Everybody says that writing fantasy is easy.
You don’t have to do research, and you can create just about anything your imagination conjures. It’s all nonexistent anyway, right? As a writer of speculative fiction, both fantasy and science-fiction, I can say from my experience: quite to the contrary. I think fantasy is one of the most difficult genres to write.
While other genre writes can set their novels in known places, fantasy writers have to research everything.
To create their setting they need to understand politics, physics, economy, geology, climate … and the list goes on. Of course one could point out, that many of the fantasy settings, especially the ones creating a secondary world, break the rules of our reality, and that is true, but a good fantasy world has its own rules that control it as tightly as the rules of our world.
There is a lot of fun in the world building, but there’s a lot of work too.
A castle in the middle of icy wastelands? Wait, what will the people eat there? And suddenly it’s time to read about Greenland. Could people live in a volcanic world? What would they need to survive? Human anatomy, chemistry and physics research are about to start. How about flying people? Can they just be given wings? No, their bones probably would have to be lighter … Would they break more easy? Looks like finding information on birds will come in handy.
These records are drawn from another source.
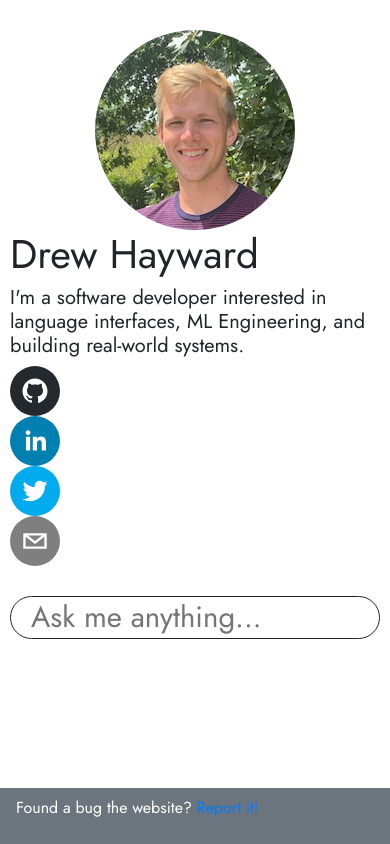
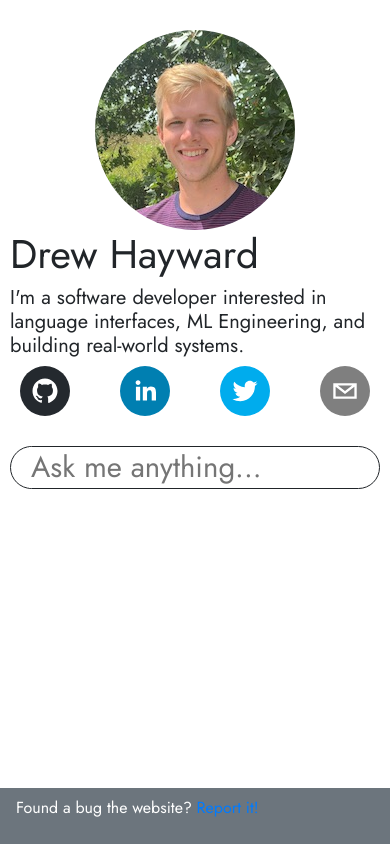
Before and after one commit to drewhayward/drewhayward.github.io, a React (Create React App) app: page /#/ in a window 390 px wide. Built offline with nearby package versions, Linux system fonts and the light colour scheme; a web font is replaced by a local one.

Commit message:
fix scaling on mobile

```diff
--- a/src/components/DialogHistory.js
+++ b/src/components/DialogHistory.js
@@ -7,17 +7,16 @@ const DialogHistory = (props) => {
     let history = props.history
 
     const dialogHistory = history.map((pair, index) => (
-        <Row>
+        <Row key={index}>
             <Col>
-                <Row>
-                    <Col md="6">
-                        <p>{pair.question}</p>
+                <Row className="justify-content-start">
+                    <Col className="col-8 text-left">
+                        {pair.answer}
                     </Col>
                 </Row>
                 <Row className="justify-content-end">
-                    <Col md="6">
-                        {pair.answer}
-                        {/* <Typist cursor={{ hideWhenDone: true }}>{pair.answer}</Typist> */}
+                    <Col className="col-8 text-right">
+                        <p>{pair.question}</p>
                     </Col>
                 </Row>
             </Col>
@@ -32,4 +31,14 @@ const DialogHistory = (props) => {
     )
 }
 
+const interBubbleStyle = {
+    "backgroundColor": "lightblue",
+    "borderRadius": "10px"
+}
+
+const aiBubbleStyle = {
+    "backgroundColor": "lightblue",
+    "borderRadius": "10px"
+}
+
 export default DialogHistory
--- a/src/components/SocialLinks.js
+++ b/src/components/SocialLinks.js
@@ -4,16 +4,16 @@ import { SocialIcon } from 'react-social-icons'
 
 const SocialLinks = () => (
     <Row className="justify-content-space-between">
-        <Col sm="auto">
+        <Col xs="3"  className="text-center">
             <SocialIcon network="github" target="_blank" url="https://github.com/drewhayward" />
         </Col>
-        <Col sm="auto">
+        <Col xs="3" className="text-center">
             <SocialIcon network="linkedin" target="_blank" url="https://www.linkedin.com/in/drew-hayward-b25886133/" />
         </Col>
-        <Col sm="auto">
+        <Col xs="3" className="text-center">
             <SocialIcon network="twitter" target="_blank" url="https://twitter.com/thedrewhayward" />
         </Col>
-        <Col sm="auto">
+        <Col xs="3" className="text-center">
             <SocialIcon network="email" target="_blank" url="mailto:d.andrew.hayward@gmail.com" />
         </Col>
     </Row>
--- a/src/pages/Home.js
+++ b/src/pages/Home.js
@@ -25,7 +25,7 @@ class Home extends React.Component {
     }
 
     fetchQuestionAnswer(text) {
-        axios.post("http://localhost:8000/question/", {
+        axios.post("http://localhost:8080/question/", {
             'question': text
         }).then((resp) => {
             var answer = resp.data.answer
@@ -45,7 +45,7 @@ class Home extends React.Component {
     render() {
         return (
             <div>
-                <Row className="justify-content-center align-items-center" fluid>
+                <Row className="justify-content-center align-items-center">
                     <Col style={{ 'textAlign': 'left', 'padding': 10, 'paddingTop': 30 }} md="auto" className="justify-items-center">
                         <Row className="justify-content-center align-items-center">
                             <Col md="4">
@@ -53,7 +53,7 @@ class Home extends React.Component {
                                     <Image src={profilePic} roundedCircle fluid />
                                 </Row>
                             </Col>
-                            <Col style={{ 'text-align': 'left' }} md="4">
+                            <Col style={{ 'textAlign': 'left' }} md="4">
                                 <h1>Drew Hayward</h1>
                                 <h5>I'm a software developer interested in language interfaces, ML Engineering, and building real-world systems.</h5>
                                 <SocialLinks />
```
And then, there’s magic: the force with no equivalent in the reality (at least scientists have not observed, and measured it yet!)
It still has to follow some rules. We might not know it in our world, but for the characters magic should be like physics: they might understand it more or less accurately, but it’s a part of their world. Where does it come from? How is it used? What is the price for it and what are the limitations? Would it behave according to the first law of thermodynamics? Oh my, do I even remember what that law exactly was?
Not all these things, so thoroughly considered and pieced together, will ever make it into the story, but they are in the background, making the world coherent and believable.
They add the flavor of “real” to the unique taste of a fantasy world. And even though fantasy requires the reader to give in the “unreal” parts of the world, it doesn’t mean a writer shouldn’t strive to make it plausible. A great story might carry few questionable plot solutions or aspects of the world, putting showers in the primeval village in the desert might stretch the reader’s willingness to accept the created world a bit thin.
I write fantasy and science-fiction, because the speculative fiction not only carries me and my readers to the unexplored worlds, but also encourages me to learn more and more about our own reality in all its aspects.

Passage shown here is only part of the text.